second_base Jose Ramirez 92 21 84 67 20 0.849 4.8 6.574
second_base Brian Dozier 96 30 84 132 14 0.825 3.7 4.856
second_base Daniel Murphy 80 19 87 70 4 0.859 2.7 3.903
second_base Rougned Odor 85 31 92 139 14 0.776 1.7 3.809
second_base Jonathan Schoop 82 31 98 137 2 0.793 3.0 2.766
second_base Robinson Cano 78 23 88 91 2 0.795 2.9 2.501
second_base Ian Happ 75 27 82 157 11 0.798 2.1 1.726
second_base Dee Gordon 78 4 39 91 46 0.674 1.9 1.598
second_base Whit Merrifield 74 12 61 97 25 0.732 2.1 1.441

Given that no one who ranked above him was available in my league by the eighth round, Odor seems to be a reasonable pick.

Now that I know using z-scores would have changed my picks for catcher and shortstop (but not second base), I’m going to look at z-scores for the rest of my draft picks.

My draft picks
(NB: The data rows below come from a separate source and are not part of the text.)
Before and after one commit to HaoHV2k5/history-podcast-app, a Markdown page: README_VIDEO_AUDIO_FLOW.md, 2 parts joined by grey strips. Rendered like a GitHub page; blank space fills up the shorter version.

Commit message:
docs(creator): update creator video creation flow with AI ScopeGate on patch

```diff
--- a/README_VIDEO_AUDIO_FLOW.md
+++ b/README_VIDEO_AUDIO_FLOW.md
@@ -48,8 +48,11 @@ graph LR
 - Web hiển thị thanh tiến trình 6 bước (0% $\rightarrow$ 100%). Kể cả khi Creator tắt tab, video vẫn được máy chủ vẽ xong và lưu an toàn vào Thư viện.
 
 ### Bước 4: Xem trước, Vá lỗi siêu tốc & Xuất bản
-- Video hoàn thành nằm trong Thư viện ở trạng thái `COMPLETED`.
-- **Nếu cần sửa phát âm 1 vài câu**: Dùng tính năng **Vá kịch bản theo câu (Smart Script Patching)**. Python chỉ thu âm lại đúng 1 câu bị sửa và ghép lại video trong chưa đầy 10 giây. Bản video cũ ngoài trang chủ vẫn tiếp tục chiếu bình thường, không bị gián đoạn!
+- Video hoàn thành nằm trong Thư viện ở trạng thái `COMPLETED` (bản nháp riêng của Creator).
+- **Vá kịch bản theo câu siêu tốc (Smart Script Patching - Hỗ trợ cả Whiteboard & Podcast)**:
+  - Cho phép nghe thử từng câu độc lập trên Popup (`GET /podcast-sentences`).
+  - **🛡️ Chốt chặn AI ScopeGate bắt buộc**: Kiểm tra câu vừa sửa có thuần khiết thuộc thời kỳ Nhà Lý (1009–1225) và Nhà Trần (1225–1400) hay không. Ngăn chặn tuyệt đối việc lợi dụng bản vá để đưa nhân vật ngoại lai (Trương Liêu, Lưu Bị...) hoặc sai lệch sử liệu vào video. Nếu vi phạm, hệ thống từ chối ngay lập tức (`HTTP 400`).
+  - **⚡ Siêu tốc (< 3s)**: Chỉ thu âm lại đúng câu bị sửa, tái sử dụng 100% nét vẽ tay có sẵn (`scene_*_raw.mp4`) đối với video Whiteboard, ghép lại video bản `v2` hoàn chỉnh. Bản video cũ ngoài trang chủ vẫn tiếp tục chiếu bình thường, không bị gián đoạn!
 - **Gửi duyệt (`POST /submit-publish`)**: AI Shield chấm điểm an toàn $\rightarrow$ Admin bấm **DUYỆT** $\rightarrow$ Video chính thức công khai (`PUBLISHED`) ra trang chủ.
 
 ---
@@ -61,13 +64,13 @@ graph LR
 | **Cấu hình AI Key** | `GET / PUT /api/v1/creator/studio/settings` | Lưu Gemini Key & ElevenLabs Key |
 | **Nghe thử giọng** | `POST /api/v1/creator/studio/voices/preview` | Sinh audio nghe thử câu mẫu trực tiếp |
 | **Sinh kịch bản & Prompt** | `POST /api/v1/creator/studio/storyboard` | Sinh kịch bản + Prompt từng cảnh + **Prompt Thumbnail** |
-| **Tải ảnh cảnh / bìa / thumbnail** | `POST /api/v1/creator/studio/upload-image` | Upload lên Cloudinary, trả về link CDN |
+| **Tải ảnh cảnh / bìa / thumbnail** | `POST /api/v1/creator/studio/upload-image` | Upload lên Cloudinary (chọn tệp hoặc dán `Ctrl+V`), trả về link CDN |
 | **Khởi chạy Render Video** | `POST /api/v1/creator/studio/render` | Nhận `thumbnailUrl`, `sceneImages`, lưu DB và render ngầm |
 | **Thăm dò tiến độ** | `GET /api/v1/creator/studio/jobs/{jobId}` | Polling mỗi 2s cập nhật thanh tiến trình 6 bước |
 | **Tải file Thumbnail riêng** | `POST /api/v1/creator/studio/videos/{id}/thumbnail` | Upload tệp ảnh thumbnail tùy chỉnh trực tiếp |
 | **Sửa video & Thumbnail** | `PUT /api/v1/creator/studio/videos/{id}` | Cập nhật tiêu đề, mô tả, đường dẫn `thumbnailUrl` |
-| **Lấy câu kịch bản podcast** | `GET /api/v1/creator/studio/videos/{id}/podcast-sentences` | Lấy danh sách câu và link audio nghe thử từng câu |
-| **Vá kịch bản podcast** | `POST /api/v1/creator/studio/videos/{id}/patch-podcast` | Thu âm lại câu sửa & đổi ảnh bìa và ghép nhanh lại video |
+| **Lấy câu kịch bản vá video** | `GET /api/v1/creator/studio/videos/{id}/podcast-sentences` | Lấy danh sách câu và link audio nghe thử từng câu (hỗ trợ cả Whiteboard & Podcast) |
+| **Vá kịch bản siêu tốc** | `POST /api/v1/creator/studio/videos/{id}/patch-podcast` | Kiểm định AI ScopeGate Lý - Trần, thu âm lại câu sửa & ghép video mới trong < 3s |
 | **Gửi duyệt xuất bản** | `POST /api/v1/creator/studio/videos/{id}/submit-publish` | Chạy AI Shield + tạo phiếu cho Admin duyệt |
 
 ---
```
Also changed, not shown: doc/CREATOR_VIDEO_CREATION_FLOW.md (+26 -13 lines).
Below, I filtered the full dataset to only include players I drafted. For reference, my team name is “Dropped Third Strike”, after the obscure baseball rule (shortened here to DTS for object-naming). I added in information on draft order as well.
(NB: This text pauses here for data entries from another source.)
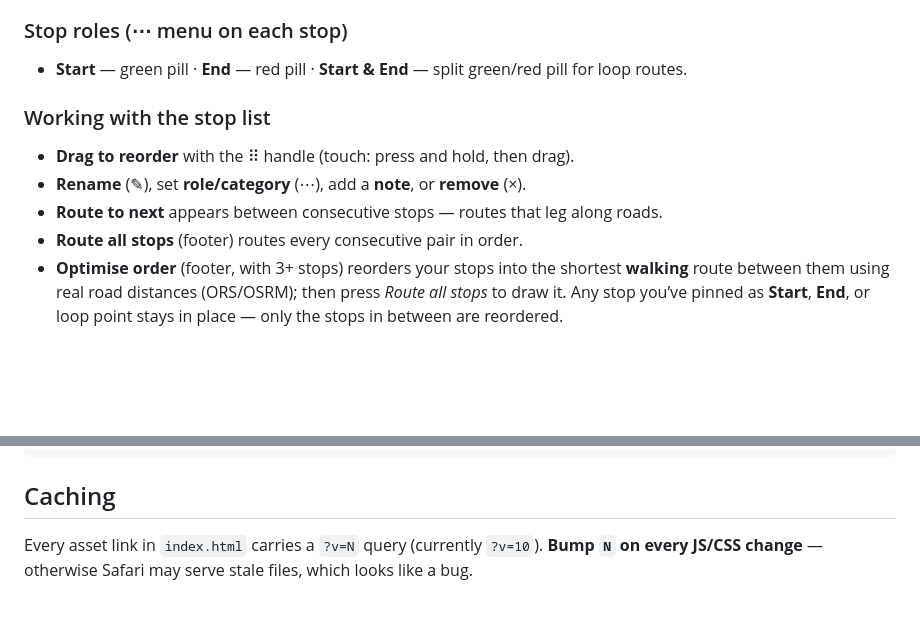
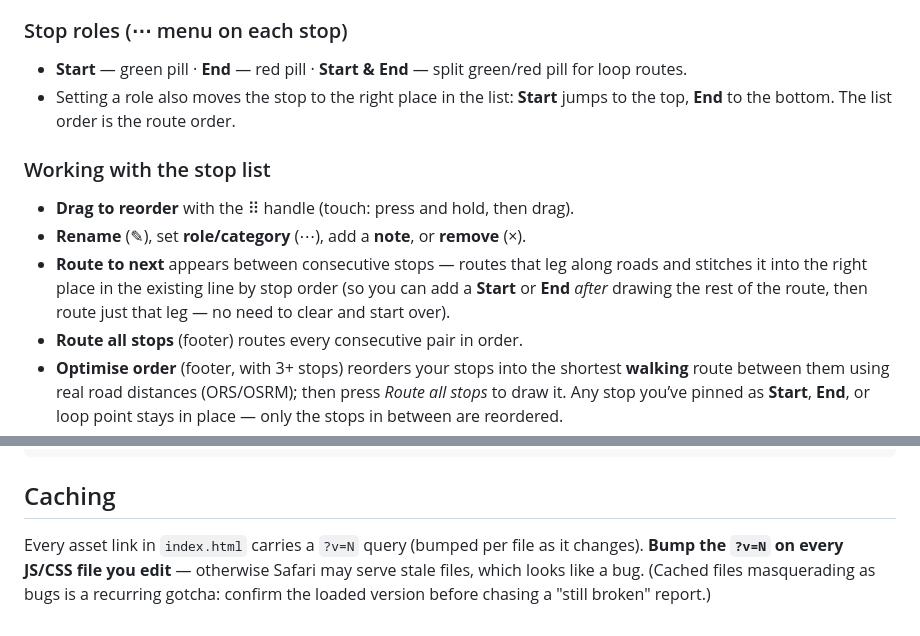
Before and after one commit to mchughde/maperati, a Markdown page: v3/README.md, 2 parts joined by grey strips. GitHub-like rendering; blank space fills up the shorter version.

Commit message:
Docs: clarify stop ordering + Route-to-next smart-insert (v3 README)
- Start/End auto-move to top/bottom on role change (list order == route order)
- Route to next stitches the leg into the right place by stop order
- caching note made version-agnostic

Co-Authored-By: Claude Opus 4.8 <noreply@anthropic.com>

```diff
--- a/v3/README.md
+++ b/v3/README.md
@@ -92,11 +92,12 @@ Vector styles (from OpenFreeMap) render client-side via WebGL and look sharpest,
 
 ### Stop roles (⋯ menu on each stop)
 - **Start** — green pill · **End** — red pill · **Start & End** — split green/red pill for loop routes.
+- Setting a role also moves the stop to the right place in the list: **Start** jumps to the top, **End** to the bottom. The list order is the route order.
 
 ### Working with the stop list
 - **Drag to reorder** with the ⠿ handle (touch: press and hold, then drag).
 - **Rename** (✎), set **role/category** (⋯), add a **note**, or **remove** (×).
-- **Route to next** appears between consecutive stops — routes that leg along roads.
+- **Route to next** appears between consecutive stops — routes that leg along roads and stitches it into the right place in the existing line by stop order (so you can add a **Start** or **End** *after* drawing the rest of the route, then route just that leg — no need to clear and start over).
 - **Route all stops** (footer) routes every consecutive pair in order.
 - **Optimise order** (footer, with 3+ stops) reorders your stops into the shortest **walking** route between them using real road distances (ORS/OSRM); then press *Route all stops* to draw it. Any stop you’ve pinned as **Start**, **End**, or loop point stays in place — only the stops in between are reordered.
 - **Locate** — tap a stop’s badge in the sidebar to pan to it.
@@ -264,4 +265,4 @@ v3/
 
 ## Caching
 
-Every asset link in `index.html` carries a `?v=N` query (currently `?v=10`). **Bump `N` on every JS/CSS change** — otherwise Safari may serve stale files, which looks like a bug.
+Every asset link in `index.html` carries a `?v=N` query (bumped per file as it changes). **Bump the `?v=N` on every JS/CSS file you edit** — otherwise Safari may serve stale files, which looks like a bug. (Cached files masquerading as bugs is a recurring gotcha: confirm the loaded version before chasing a "still broken" report.)
```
DTS_bat <- as.data.frame(cbind(c("Mookie Betts", "Buster Posey", "Andrelton Simmons", "Edwin Encarnacion", "Rougned Odor", "Mike Moustakas", "Adam Jones", "Manuel Margot", "Brandon Crawford", "Max Kepler", "Brandon Belt", "Stephen Piscotty", "Maikel Franco", "Jose Peraza"), c(01, 02, 04, 05, 08, 11, 12, 13, 18, 20, 21, 23, 24, 25)))
names(DTS_bat) <- c("Name", "draft_order")

drafted <- inner_join(DTS_bat, bat_z, by = "Name") 
drafted %>%
  select(Name, draft_order, position, tot_z) %>%
  knitr::kable()
Name draft_order position tot_z
Mookie Betts 1 outfield 8.184
Buster Posey 2 catcher 1.206
Andrelton Simmons 4 short 0.550
Edwin Encarnacion 5 first_base 5.724
Rougned Odor 8 second_base 3.809
Mike Moustakas 11 third_base 2.995
Adam Jones 12 outfield 2.180
Manuel Margot 13 outfield -0.563
Brandon Crawford 18 short -0.540
Max Kepler 20 outfield 0.394
Brandon Belt 21 first_base 1.091
Stephen Piscotty 23 outfield -0.617
Maikel Franco 24 third_base 1.819
Jose Peraza 25 second_base -0.552
Jose Peraza 25 short -0.552
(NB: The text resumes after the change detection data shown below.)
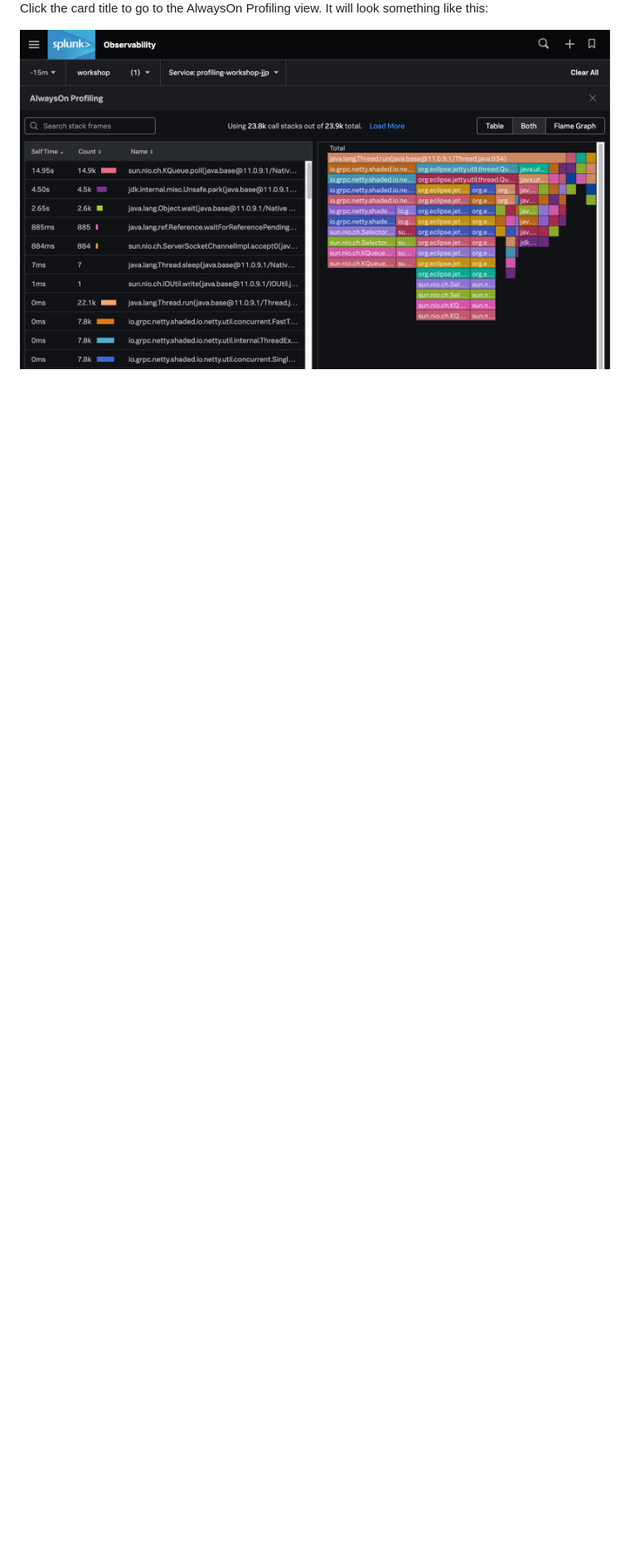
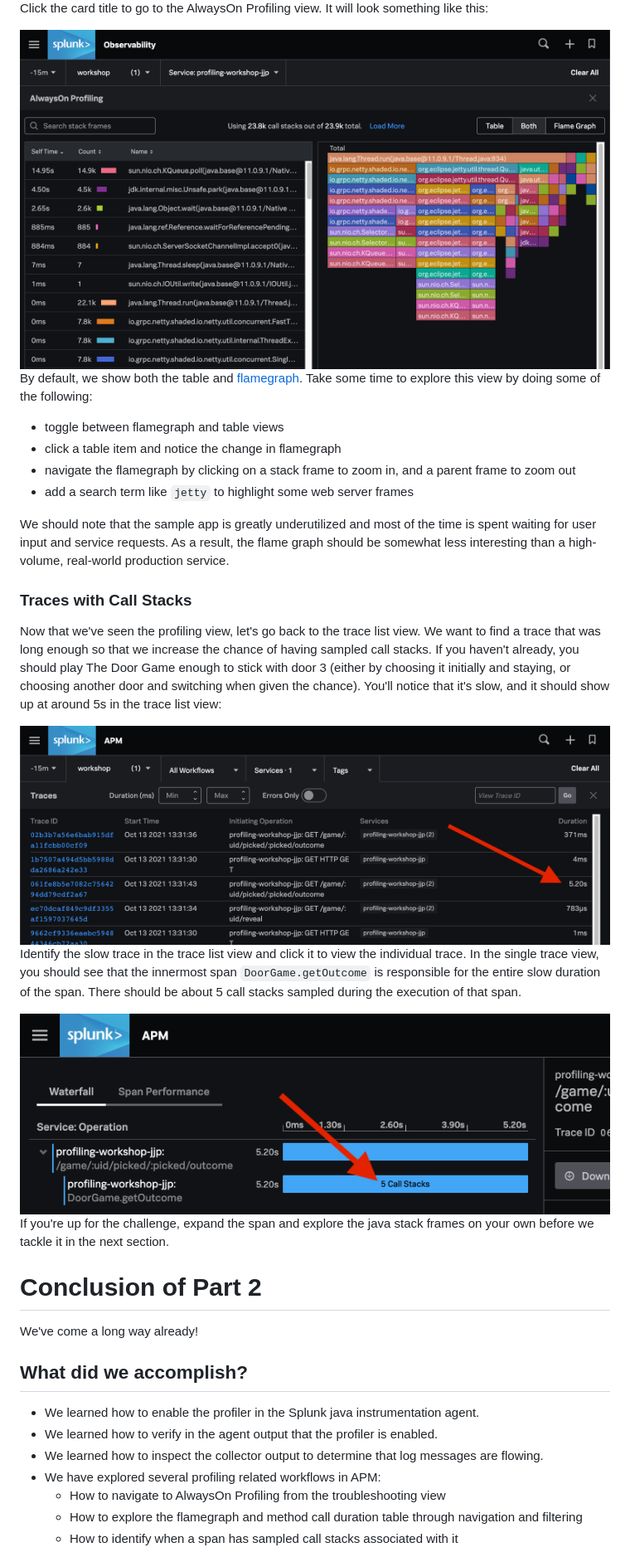
Before and after one commit to signalfx/tracing-examples, a Markdown page: profiling/docs/02_enable_profiler.md, the part around the change printed below. Shown: that part at 83% size. Rendered like a GitHub page; pictures changed too: profiling/images/slow_trace.png (added), profiling/images/span_with_stacks.png (added); blank space fills up the shorter version.

Commit message:
end of part 2

```diff
--- a/profiling/docs/02_enable_profiler.md
+++ b/profiling/docs/02_enable_profiler.md
@@ -71,4 +71,51 @@ card that looks similar to this:
 Click the card title to go to the AlwaysOn Profiling view. It will look something
 like this:
 
-<img src="../images/flamegraph_and_table.png" alt="always on profiling"/>
+<img src="../images/flamegraph_and_table.png" alt="flamegraph and table"/>
+
+By default, we show both the table and [flamegraph](https://www.brendangregg.com/flamegraphs.html).
+Take some time to explore this view by doing some of the following:
+
+* toggle between flamegraph and table views
+* click a table item and notice the change in flamegraph
+* navigate the flamegraph by clicking on a stack frame to zoom in, and a parent frame to zoom out
+* add a search term like `jetty` to highlight some web server frames
+
+We should note that the sample app is greatly underutilized and most of the time
+is spent waiting for user input and service requests. As a result, the flame graph
+should be somewhat less interesting than a high-volume, real-world production service.
+
+### Traces with Call Stacks
+
+Now that we've seen the profiling view, let's go back to the trace list view. We want to find a
+trace that was long enough so that we increase the chance of having sampled call stacks.
+If you haven't already, you should play The Door Game enough to stick with door 3
+(either by choosing it initially and staying, or choosing another door and switching when given the chance).
+You'll notice that it's slow, and it should show up at around 5s in the trace list view:
+
+<img src="../images/slow_trace.png" alt="slow trace"/>
+
+Identify the slow trace in the trace list view and click it to view the
+individual trace. In the single trace view, you should see that the innermost span
+`DoorGame.getOutcome` is responsible for the entire slow duration of the span.
+There should be about 5 call stacks sampled during the execution of that span.
+
+<img src="../images/span_with_stacks.png" alt="slow trace"/>
+
+If you're up for the challenge, expand the span and explore the java stack frames on your own
+before we tackle it in the next section.
+
+# Conclusion of Part 2
+
+We've come a long way already!
+
+## What did we accomplish?
+
+* We learned how to enable the profiler in the Splunk java instrumentation agent.
+* We learned how to verify in the agent output that the profiler is enabled.
+* We learned how to inspect the collector output to determine that log messages are flowing.
+* We have explored several profiling related workflows in APM:
+  * How to navigate to AlwaysOn Profiling from the troubleshooting view
+  * How to explore the flamegraph and method call duration table through navigation and filtering
+  * How to identify when a span has sampled call stacks associated with it
+
```
Also changed, not shown: other parts of profiling/docs/02_enable_profiler.md (+5 -0 lines), 1 other file.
I ended up drafting four batters with negative projected z-scores (meaning they are projected to perform below average): Margot, Crawford, Piscotty, and Peraza. And fandom bias strikes again, because I drafted three Giants, and one player from every other team. I already mentioned that Buster Posey was not the best pick at the catcher’s position, but I also ended up picking up Crawford, who had mediocre to bad projected z-scores for many scoring categories. This was a bad pick, and I ended up dropping him early in the season.



I’m a little surprised by Franco, who has a rather high z-score for being available until the 24th round, and Belt for the same reason (21st round).

Up Next

In the next post, I’ll wrap this up and look at how my players actually did, comparing the projection to the final 2018 data. Which players were truly bad picks? Who outperformed their projection? Stay tuned!

Drafting Batters in Fantasy Baseball, Part 4